Sep 3: In the U.S. Court of Appeals, Sixth Circuit, Case No. 065614. Plaintiffs, Kentucky Waterways Alliance, Sierra Club Cumberland Chapter, Kentuckians for the Commonwealth, and Floyds Fork Environmental Association, appealed the district court’s grant of summary judgment in favor of Defendants, U.S. EPA Administrator Stephen L. Johnson, the Commonwealth of Kentucky, the Kentucky Coal Association, Associated Industries of Kentucky, the Kentucky Chamber of Commerce, and the Kentucky League of Cities. Plaintiffs’ challenge was brought pursuant to the Administrative Procedures Act (APA), 5 U.S.C. § 701 et seq. (2000), regarding EPA’s approval, under § 303(c) of the Clean Water Act (CWA), 33 U.S.C. § 1313(c) (2000), of Kentucky’s regulatory implementation of its "Tier II water quality antidegradation rules."

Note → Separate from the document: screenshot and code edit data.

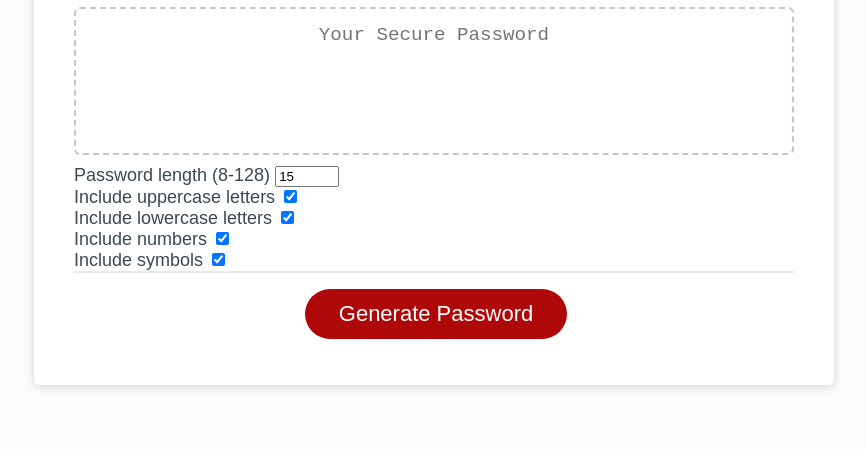
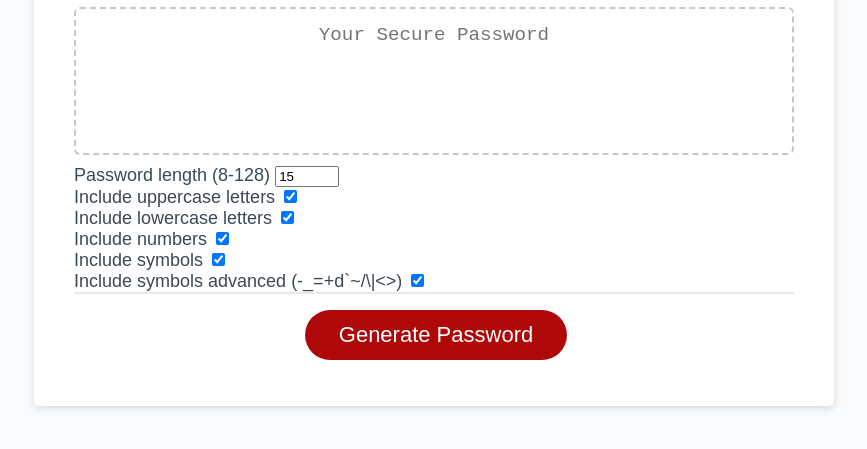
Before and after one commit to brettfleming/hw3-password-generator, a plain HTML site: page index.html in a window 1280 px wide. Shown: the part 241-690 px from the top of the page, without its empty margins (206-1073 px from the left). Drawn offline with Linux system fonts and the light colour scheme.

Commit message:
added more password options

```diff
--- a/assets/script.js
+++ b/assets/script.js
@@ -13,6 +13,7 @@ const lowercaseElement = document.getElementById('lowercase')
 const uppercaseElement = document.getElementById('uppercase')
 const numbersElement = document.getElementById('numbers')
 const symbolsElement = document.getElementById('symbols')
+const symbols2Element = document.getElementById('symbols2')
 
 
 
--- a/index.html
+++ b/index.html
@@ -45,6 +45,10 @@
               <label for="symbols">Include symbols</label>
               <input type="checkbox" id="symbols" checked />
             </div>
+            <div class="setting">
+              <label for="symbols2">Include symbols advanced (-_=+d`~/\|<>)</label>
+              <input type="checkbox" id="symbols" checked />
+            </div>
 
         </div>
         <div class="card-footer">
```
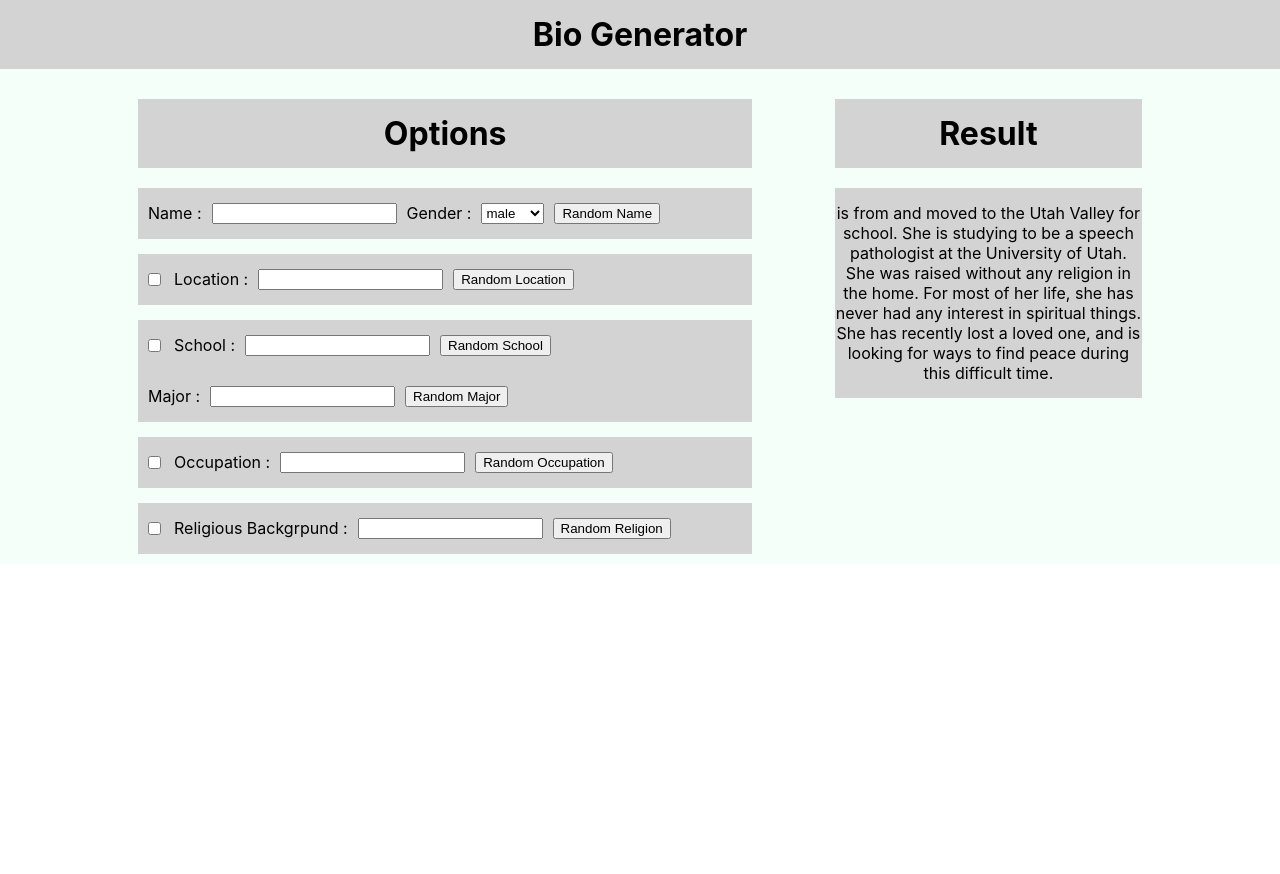
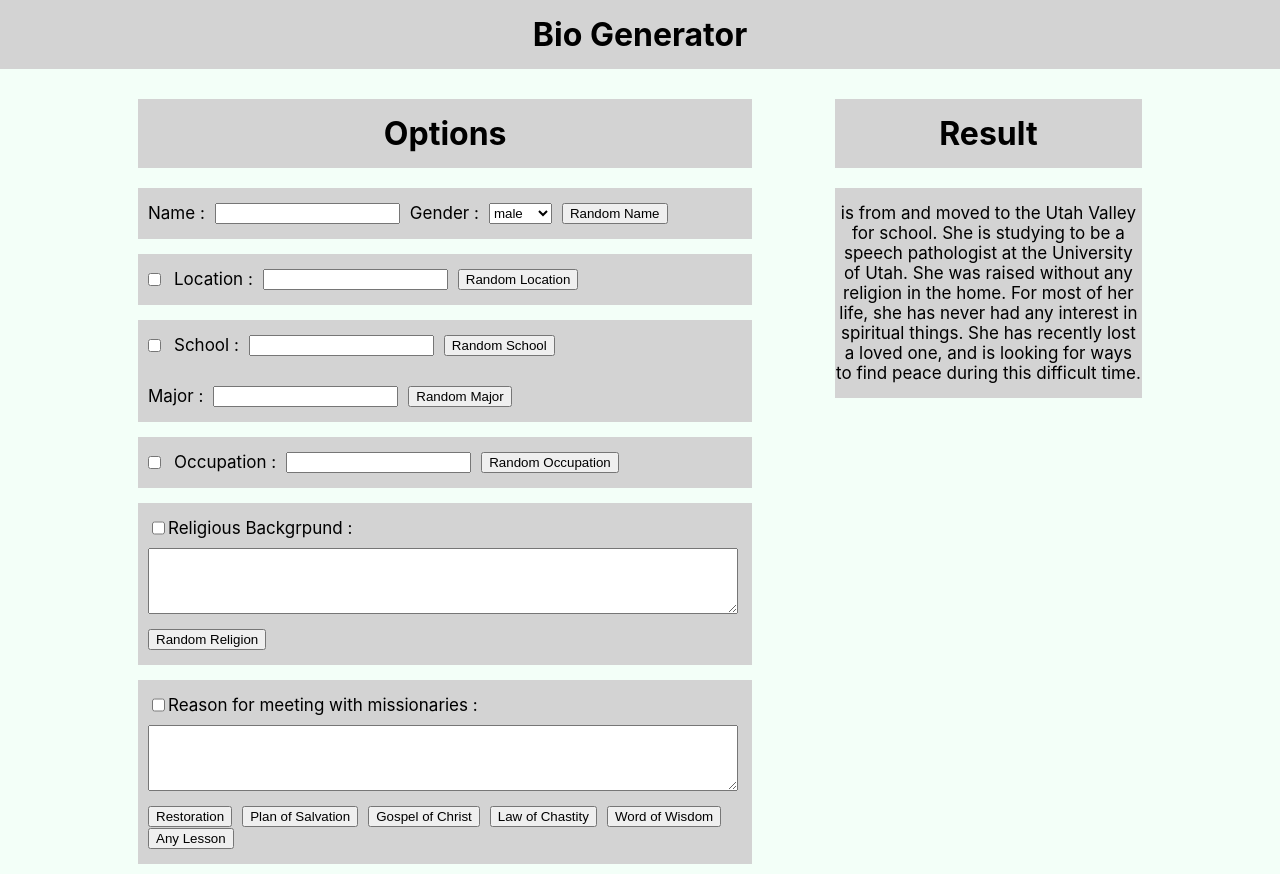
Before and after one commit to akashbind12/Profile_builder, a React (Vite) app: page / in a window 1280 px wide. Before the commit the page ends 800 px from the top, so only its background shows below. Built offline with nearby package versions, Linux system fonts and the light colour scheme.

Commit message:
UI part is completed

```diff
--- a/src/App.css
+++ b/src/App.css
@@ -26,6 +26,7 @@
 .option-div-child{
   /* border: 1px solid red; */
   display: flex;
+  font-size: 17px;
   /* justify-content: space-between; */
   width: 100%;
   background-color: lightgray;
--- a/src/App.jsx
+++ b/src/App.jsx
@@ -63,13 +63,28 @@ function App() {
             <button> Random Occupation </button>
           </div>
 
-          <div className='option-div-child'>
+          <div style={{display : "block", textAlign : "left"}} className='option-div-child'>
+            <div style={{display : "flex"}}>
             <input type="checkbox" />
             <div> Religious Backgrpund : </div>
-            <input name='religiousBackgrpund' value={data.religiousBackgrpund}  type="text"  onChange={handlechange} />
+            </div>
+            <textarea style={{width : "95%", height : "60px" , margin : "10px"}} name='religiousBackgrpund' value={data.religiousBackgrpund}  type="text"  onChange={handlechange} />
             <button> Random Religion </button>
           </div>
 
+          <div style={{display : "block", textAlign : "left"}} className='option-div-child'>
+            <div style={{display : "flex"}}>
+            <input type="checkbox" />
+            <div> Reason for meeting with missionaries  : </div>
+            </div>
+            <textarea style={{width : "95%", height : "60px" , margin : "10px"}} name='religiousBackgrpund' value={data.religiousBackgrpund}  type="text"  onChange={handlechange} />
+            <button> Restoration </button>
+            <button> Plan of Salvation </button>
+            <button> Gospel of Christ </button>
+            <button> Law of Chastity </button>
+            <button> Word of Wisdom </button>
+            <button> Any Lesson </button>
+          </div>
 
         </div>
 
```
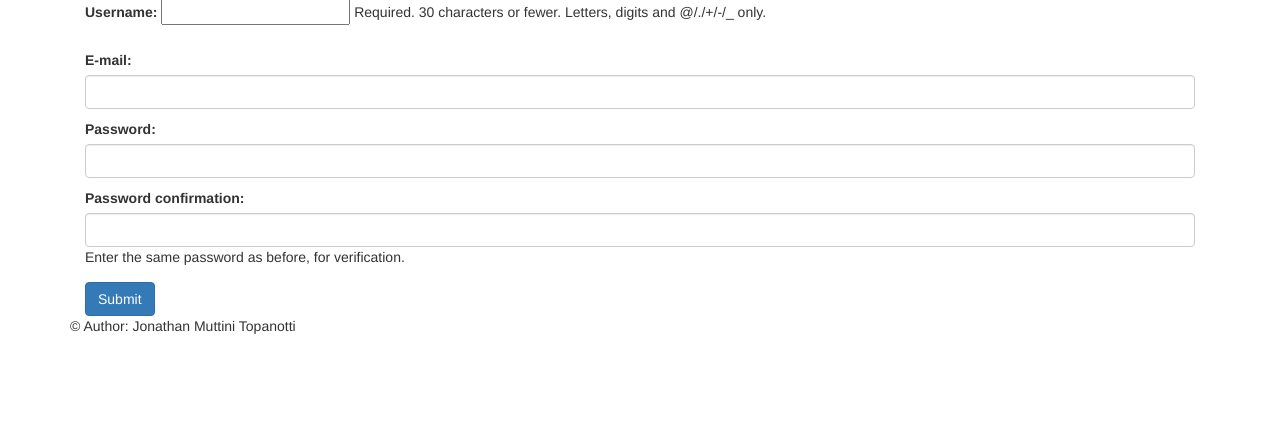
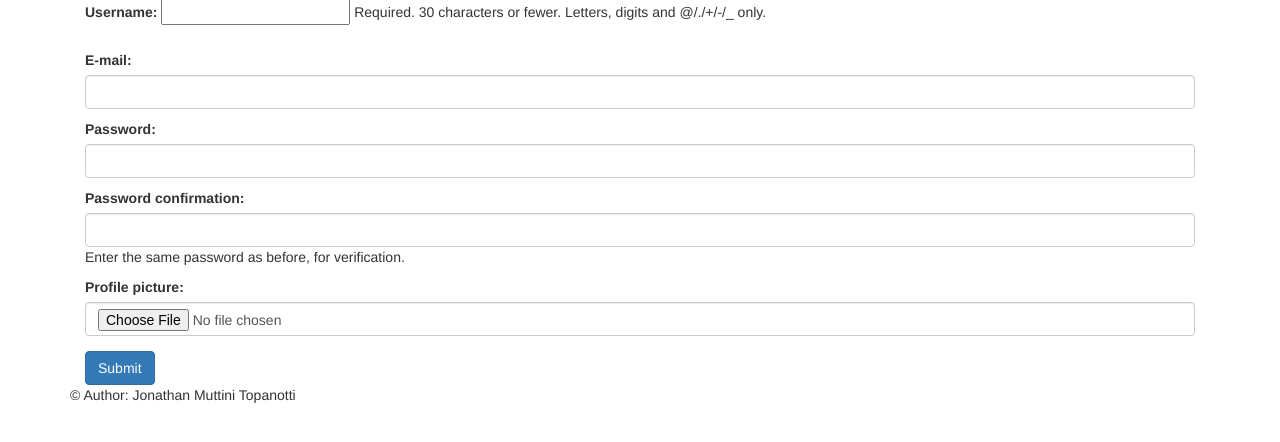
Before and after one commit to JTopanotti/rango, a Django app: page /rango/register/ in a window 1280 px wide. Shown: the part 160-602 px from the top of the page. Run offline with Django 3.2, Linux system fonts and the light colour scheme; some libraries are stand-ins or nearby versions.

Commit message:
Adding user profiles

```diff
--- a/tango_with_django_project/rango/forms.py
+++ b/tango_with_django_project/rango/forms.py
@@ -45,6 +45,9 @@ class UserForm(forms.ModelForm):
 
 
 class UserProfileForm(forms.ModelForm):
+
+    picture = forms.ImageField()
+
     class Meta:
         model = UserProfile
         fields = ('website', 'picture',)
--- a/tango_with_django_project/templates/rango/register.html
+++ b/tango_with_django_project/templates/rango/register.html
@@ -36,6 +36,9 @@
                     Enter the same password as before, for verification.
                 </span>
             </p>
+            <p><label for="picture">Profile picture:</label>
+                <input class="form-control" id="picture" name="picture" type="file" />
+            </p>
         </div>
         <button type="submit" class="btn btn-primary btn-default">Submit</button>
     </form>
```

The Appeals Court affirmed in part and reversed in part the district court’s opinion and order. Additionally, the Appeals Court vacated in part, EPA’s approval of Kentucky’s Tier II antidegradation rules, and remanded the matter to the EPA for further proceedings consistent with these opinions.

Tier II protection applies when “the quality of the waters exceed levels necessary to support propagation of fish, shellfish, and wildlife and recreation in and on the water.” 40 C.F.R. § 131.12(a)(2). For such waters, the regulation requires that their “quality shall be maintained and protected unless the State finds, after full satisfaction of the intergovernmental coordination and public participation provisions of the State’s continuing planning process, that allowing lower water quality is necessary to accommodate important economic and social development in the area in which the waters are located.” 40 C.F.R. § 131.12(a)(2). However, “[i]n allowing such degradation or lower water quality, the State shall assure water quality adequate to protect existing uses fully.” 40 C.F.R. § 131.12(a)(2).

According to the Sixth Circuit, "Kentucky’s Tier II exemption for coal-mining discharges was not ambiguous. The antidegradation regulations stated, in explicit terms, that Tier II review 'shall not apply' to coal mining discharges regulated under existing regulations. . . Those existing regulations do not require socioeconomic review. Indeed, when the EPA first queried the State on socioeconomic review for coal-mining discharges, the State responded that there was no such review. . . Only after further inquiries from the EPA did Kentucky adopt a starkly different position -- that its regulations (it did not cite a particular one) compelled a socioeconomic review for each proposed discharge. . . This securing an informal commitment from a state agency rather than requiring the state to amend its regulations violates the federal approval procedure established by 33 U.S.C. § 1313(c)(3) -- the EPA either approves or disapproves the regulations proposed by a state."

The Appeals Court also said, "Enforceability also argues against the EPA’s reliance on informal state commitments." Citing two precedent-setting cases, the Appeals Court ruled, "Because the EPA relied on an informal Cabinet commitment to approve Kentucky’s Tier II exemption for coal mining discharges, we find that the agency’s approval was 'not in accordance with law.' 5 U.S.C. § 706(2). Accordingly, we hold that this exemption too requires remand to the EPA for reconsideration."

Access the complete opinion (
click here).